WHAT YOU SHOULD DO:
Where does the word "deleteHortEvent" occur in the entries below? Copy every line that has it.
━━━ RECORDS PROVIDED ━━━
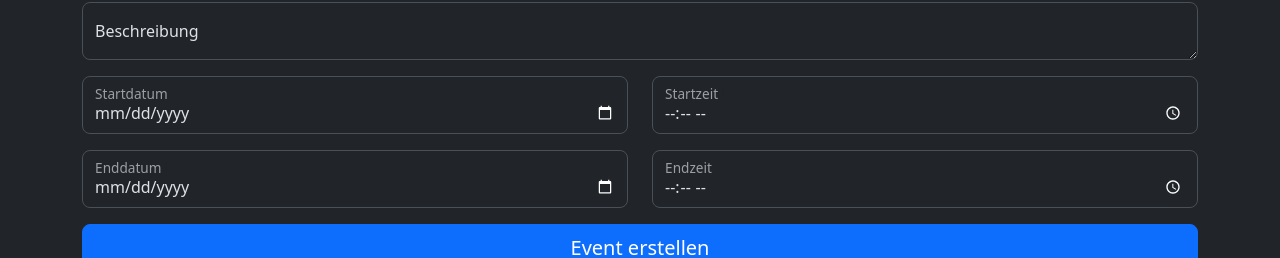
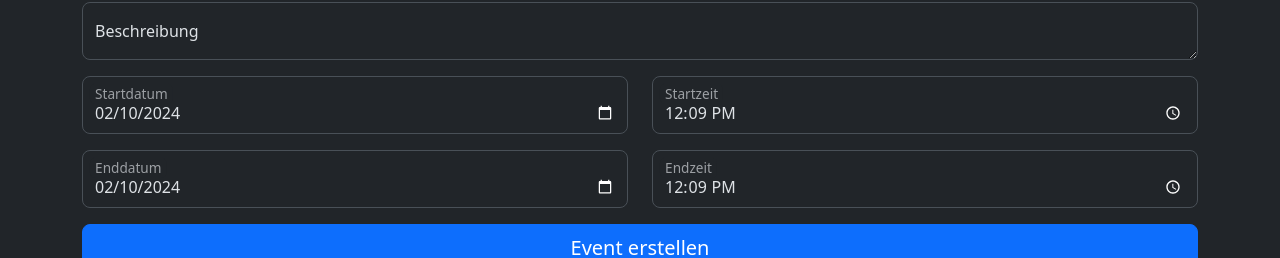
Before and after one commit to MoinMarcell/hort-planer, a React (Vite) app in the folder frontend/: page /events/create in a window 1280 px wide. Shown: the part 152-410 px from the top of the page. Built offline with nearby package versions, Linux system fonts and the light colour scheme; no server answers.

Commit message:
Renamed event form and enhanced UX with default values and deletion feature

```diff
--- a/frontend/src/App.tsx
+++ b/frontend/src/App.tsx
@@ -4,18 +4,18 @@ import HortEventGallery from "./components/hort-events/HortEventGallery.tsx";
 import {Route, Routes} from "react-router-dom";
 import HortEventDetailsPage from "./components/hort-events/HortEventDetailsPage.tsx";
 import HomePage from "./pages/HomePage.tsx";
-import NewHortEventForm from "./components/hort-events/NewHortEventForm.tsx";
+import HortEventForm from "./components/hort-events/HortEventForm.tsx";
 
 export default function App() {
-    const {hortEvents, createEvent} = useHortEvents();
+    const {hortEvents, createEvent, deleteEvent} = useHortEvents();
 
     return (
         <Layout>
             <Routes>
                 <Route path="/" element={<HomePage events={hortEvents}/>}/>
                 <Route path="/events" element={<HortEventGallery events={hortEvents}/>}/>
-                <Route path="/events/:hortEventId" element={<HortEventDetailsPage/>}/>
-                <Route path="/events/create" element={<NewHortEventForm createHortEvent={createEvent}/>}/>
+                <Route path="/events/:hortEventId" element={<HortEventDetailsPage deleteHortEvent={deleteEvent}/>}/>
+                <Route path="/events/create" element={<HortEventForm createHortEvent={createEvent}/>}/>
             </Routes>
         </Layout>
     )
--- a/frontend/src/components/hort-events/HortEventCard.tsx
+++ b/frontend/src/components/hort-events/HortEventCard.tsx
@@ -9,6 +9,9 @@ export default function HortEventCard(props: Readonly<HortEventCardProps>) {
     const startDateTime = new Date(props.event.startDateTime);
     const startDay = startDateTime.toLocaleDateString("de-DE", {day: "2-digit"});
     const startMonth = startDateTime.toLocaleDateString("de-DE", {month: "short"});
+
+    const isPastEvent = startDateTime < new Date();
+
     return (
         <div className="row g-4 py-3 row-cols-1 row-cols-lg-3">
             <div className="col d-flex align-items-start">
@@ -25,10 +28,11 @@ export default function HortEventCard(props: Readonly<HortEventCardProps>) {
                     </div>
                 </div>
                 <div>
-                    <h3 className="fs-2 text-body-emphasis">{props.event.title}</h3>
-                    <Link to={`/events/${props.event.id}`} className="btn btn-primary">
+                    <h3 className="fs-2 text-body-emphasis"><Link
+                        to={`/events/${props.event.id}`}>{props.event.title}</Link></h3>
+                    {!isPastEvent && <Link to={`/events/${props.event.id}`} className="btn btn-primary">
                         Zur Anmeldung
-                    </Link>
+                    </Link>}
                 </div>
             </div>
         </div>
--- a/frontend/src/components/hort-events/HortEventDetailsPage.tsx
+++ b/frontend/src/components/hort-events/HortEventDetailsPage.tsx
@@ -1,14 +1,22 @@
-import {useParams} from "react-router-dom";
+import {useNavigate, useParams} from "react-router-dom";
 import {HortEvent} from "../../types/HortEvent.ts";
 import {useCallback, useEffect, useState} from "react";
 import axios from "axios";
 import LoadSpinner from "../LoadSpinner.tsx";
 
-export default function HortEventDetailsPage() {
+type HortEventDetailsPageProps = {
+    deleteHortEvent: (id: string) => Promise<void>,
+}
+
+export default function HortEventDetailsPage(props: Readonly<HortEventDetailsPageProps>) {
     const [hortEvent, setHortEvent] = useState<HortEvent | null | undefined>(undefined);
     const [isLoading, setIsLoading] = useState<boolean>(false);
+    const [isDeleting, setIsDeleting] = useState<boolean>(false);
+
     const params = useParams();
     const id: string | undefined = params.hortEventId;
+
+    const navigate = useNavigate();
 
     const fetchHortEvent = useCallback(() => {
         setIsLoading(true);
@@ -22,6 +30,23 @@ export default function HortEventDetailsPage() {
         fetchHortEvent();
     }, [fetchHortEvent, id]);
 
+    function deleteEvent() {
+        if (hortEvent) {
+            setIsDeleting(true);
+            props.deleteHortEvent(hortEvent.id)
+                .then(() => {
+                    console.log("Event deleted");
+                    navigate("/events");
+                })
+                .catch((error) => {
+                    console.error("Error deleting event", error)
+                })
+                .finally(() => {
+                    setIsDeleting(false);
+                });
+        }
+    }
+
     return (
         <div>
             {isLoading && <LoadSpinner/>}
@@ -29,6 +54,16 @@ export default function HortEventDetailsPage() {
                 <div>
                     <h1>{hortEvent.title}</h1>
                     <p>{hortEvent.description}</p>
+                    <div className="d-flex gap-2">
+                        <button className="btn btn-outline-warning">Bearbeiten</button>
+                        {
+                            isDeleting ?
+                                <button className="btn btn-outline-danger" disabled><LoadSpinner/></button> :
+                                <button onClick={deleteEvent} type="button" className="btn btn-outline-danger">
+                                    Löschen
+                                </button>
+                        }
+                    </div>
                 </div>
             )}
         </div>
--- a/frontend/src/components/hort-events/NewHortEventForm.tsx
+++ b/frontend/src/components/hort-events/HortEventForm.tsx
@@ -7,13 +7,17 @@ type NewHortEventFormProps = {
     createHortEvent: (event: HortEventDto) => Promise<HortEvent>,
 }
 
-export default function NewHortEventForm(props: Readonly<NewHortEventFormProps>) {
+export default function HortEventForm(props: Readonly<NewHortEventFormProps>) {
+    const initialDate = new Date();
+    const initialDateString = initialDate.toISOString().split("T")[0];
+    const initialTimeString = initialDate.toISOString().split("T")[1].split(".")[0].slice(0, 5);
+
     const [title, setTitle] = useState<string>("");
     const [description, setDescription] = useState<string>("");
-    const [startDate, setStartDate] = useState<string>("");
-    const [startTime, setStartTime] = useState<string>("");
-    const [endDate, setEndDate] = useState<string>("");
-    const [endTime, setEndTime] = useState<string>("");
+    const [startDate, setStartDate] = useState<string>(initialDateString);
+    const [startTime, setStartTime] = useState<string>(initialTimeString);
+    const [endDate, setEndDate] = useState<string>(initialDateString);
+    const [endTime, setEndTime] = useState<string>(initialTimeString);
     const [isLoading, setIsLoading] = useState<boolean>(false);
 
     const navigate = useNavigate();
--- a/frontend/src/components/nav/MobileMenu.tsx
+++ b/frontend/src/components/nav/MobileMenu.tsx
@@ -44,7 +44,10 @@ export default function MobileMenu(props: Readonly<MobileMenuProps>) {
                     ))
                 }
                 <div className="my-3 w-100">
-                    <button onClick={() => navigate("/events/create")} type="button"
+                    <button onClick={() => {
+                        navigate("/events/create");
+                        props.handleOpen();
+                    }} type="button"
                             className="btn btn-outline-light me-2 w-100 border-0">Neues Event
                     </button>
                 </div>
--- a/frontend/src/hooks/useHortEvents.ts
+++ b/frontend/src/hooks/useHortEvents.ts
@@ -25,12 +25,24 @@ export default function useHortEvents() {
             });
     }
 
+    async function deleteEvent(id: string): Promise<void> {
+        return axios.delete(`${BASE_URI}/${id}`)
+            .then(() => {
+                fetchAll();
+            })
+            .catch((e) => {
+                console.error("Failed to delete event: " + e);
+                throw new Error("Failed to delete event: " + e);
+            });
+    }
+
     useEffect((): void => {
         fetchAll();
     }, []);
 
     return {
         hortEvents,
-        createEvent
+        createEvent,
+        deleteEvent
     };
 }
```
━━━
YOUR RESPONSE:
+                <Route path="/events/:hortEventId" element={<HortEventDetailsPage deleteHortEvent={deleteEvent}/>}/>
+    deleteHortEvent: (id: string) => Promise<void>,
+            props.deleteHortEvent(hortEvent.id)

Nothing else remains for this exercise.